We’re already seeing this happen. Take myFitApp, which has launched a new chat function to its streamed fitness content, making it easier to create workout communities online. It allows users to chat live with instructors, enabling them to ask questions. In return, instructors have the opportunity to offer feedback during and after the workout. Users can also chat to other participants, a feature designed to increase member motivation by creating an experience as close to an in-studio class as possible.

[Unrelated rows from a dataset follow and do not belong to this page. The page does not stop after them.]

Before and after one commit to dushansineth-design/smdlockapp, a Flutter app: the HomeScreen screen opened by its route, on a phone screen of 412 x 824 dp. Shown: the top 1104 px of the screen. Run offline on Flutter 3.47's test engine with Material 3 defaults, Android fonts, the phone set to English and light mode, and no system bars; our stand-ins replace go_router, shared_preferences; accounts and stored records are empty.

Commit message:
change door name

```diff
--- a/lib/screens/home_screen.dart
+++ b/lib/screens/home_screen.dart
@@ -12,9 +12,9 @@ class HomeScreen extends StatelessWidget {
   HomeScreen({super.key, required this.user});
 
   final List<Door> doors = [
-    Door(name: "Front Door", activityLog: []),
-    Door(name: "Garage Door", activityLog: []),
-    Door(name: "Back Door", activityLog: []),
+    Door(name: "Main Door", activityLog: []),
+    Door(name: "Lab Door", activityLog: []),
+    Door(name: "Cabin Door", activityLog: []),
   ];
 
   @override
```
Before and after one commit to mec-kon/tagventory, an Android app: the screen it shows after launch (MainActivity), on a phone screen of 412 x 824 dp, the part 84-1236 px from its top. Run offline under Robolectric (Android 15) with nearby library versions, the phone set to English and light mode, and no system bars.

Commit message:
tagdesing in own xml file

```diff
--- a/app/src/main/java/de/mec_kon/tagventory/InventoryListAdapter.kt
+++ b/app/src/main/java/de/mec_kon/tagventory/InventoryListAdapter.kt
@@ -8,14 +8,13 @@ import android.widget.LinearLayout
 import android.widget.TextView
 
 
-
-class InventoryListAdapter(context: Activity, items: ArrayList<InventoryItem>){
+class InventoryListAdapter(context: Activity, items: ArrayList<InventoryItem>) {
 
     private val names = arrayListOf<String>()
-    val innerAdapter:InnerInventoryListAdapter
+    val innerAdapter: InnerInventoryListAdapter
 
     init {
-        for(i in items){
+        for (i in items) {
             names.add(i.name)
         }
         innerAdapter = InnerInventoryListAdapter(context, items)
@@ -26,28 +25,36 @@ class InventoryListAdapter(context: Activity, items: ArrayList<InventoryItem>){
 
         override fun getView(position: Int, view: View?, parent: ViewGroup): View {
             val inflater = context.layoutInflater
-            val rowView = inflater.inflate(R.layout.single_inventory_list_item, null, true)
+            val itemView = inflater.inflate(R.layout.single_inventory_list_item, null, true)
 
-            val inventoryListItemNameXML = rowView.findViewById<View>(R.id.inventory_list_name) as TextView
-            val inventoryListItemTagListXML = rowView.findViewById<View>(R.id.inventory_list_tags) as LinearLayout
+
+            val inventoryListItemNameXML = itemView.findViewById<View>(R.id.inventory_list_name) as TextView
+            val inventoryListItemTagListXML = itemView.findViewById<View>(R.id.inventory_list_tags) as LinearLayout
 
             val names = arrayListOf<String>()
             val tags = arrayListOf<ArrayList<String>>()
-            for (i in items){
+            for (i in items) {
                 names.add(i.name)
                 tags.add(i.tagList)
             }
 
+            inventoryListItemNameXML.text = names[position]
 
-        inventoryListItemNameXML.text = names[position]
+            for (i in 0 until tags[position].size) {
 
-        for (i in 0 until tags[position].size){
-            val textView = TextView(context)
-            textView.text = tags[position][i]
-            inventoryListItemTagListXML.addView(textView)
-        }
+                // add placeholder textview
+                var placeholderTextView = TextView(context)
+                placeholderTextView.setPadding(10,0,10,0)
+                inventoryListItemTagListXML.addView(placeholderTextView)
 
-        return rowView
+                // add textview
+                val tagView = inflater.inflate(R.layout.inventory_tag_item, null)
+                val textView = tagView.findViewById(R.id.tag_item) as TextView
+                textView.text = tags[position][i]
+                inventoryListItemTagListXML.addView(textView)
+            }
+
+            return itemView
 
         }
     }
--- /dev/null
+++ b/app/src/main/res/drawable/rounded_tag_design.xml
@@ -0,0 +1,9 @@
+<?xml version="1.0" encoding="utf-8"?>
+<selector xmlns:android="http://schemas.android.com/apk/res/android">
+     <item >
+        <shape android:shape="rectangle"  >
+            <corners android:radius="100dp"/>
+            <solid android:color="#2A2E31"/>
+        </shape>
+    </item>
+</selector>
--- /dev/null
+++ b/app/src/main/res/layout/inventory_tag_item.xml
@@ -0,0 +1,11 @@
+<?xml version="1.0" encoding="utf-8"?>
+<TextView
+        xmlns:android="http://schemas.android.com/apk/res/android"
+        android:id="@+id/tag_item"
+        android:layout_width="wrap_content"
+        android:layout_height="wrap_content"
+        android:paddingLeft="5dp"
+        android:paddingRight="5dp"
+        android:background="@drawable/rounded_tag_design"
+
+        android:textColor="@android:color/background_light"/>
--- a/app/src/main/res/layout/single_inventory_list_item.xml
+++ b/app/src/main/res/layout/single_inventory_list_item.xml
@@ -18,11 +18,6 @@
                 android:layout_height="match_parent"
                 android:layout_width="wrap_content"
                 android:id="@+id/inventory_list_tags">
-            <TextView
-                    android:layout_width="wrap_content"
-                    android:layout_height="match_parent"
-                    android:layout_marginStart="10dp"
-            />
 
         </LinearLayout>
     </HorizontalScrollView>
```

Meanwhile, Mirror has launched a one-on-one personal training feature, with two-way audio and video, allowing coaches to lead users through sessions while giving feedback. Users can also choose trainers based on workout activity preferences (be it yoga, strength training, barre, etc.) as well as session length, trainer motivational style, and schedule. While sessions are priced at US$40 each, they are not cheap compared with typical digital options – but still a fraction of the cost of a session with a live PT.
Then there’s Motosumo and its dynamic, interactive platform offering live, instructor-led classes which can be joined by anyone on a stationary bike. The platform taps into the motion sensors inside smartphones to measure and report a range of performance metrics, fully independent of any branded equipment. Real-time interaction with instructors and teammates makes the Motosumo experience feel like an in-person class – with the added fun of live leaderboards and interactive features like emojis and 3D races.
Interactivity is also entering the well-tech space. YogiFi is being marketed as the world's first smart yoga mat, capable of delivering personalized yoga sessions with an immersive virtual studio experience at home. The mat uses AI to automatically recommend personalized wellness programs based on the user's history, current limitations and future goals. Programs are delivered via an app or wrist wearable. YogiFi also provides real-time feedback and automatically correlates vital signs and breathing patterns through the wrist wearable.
And there are already digital fitness brands which are building their entire eco-system around interactivity. One of these is German fit tech firm Vaha – which features tennis legend Steffi Graf as an investor and Bayern Munich goalkeeper Manuel Neuer as partner. The Vaha interactive fitness mirror is designed to act as a virtual personal trainer, using a "hologram" to guide exercisers through workouts. Users can also book personal training sessions, with trainers connecting live to the mirror and providing users with individual workouts. Vaha also offers community functionality, with participants able to see the names of their "fellow classmates," live on the screen, replicating the experience of a real group training session.
Another one is Bande, which offers intimate livestream classes in a wide variety of formats, optimized for in-home participation. The platform uses cutting-edge tech to encourage meaningful connections between members, their peers and instructors. With tight-knit classes and unique social features like group chats, private voice messaging and a "friending" function that offers visibility to others' workout schedules, members and instructors have the ability to interact with each other before, during and after class.
So, we think that interactivity will be the next big shift in the digital fitness space. It will result in consumers increasingly moving away from a “one-way”, broadcast model in search of services which offer one-to-one, personalized and immersive experiences which include coaching and advice. Data and tracking tech will also likely play a big part in this, as people look to analyse their performances and progress.
From an operator and service provider point of view, we think that early adopters of the interactive and one-to-one digital services will have the jump on late arrivals. Having interactive elements in tech solutions, apps and fitness platforms will also differentiate brands in a marketplace which is becoming increasingly saturated.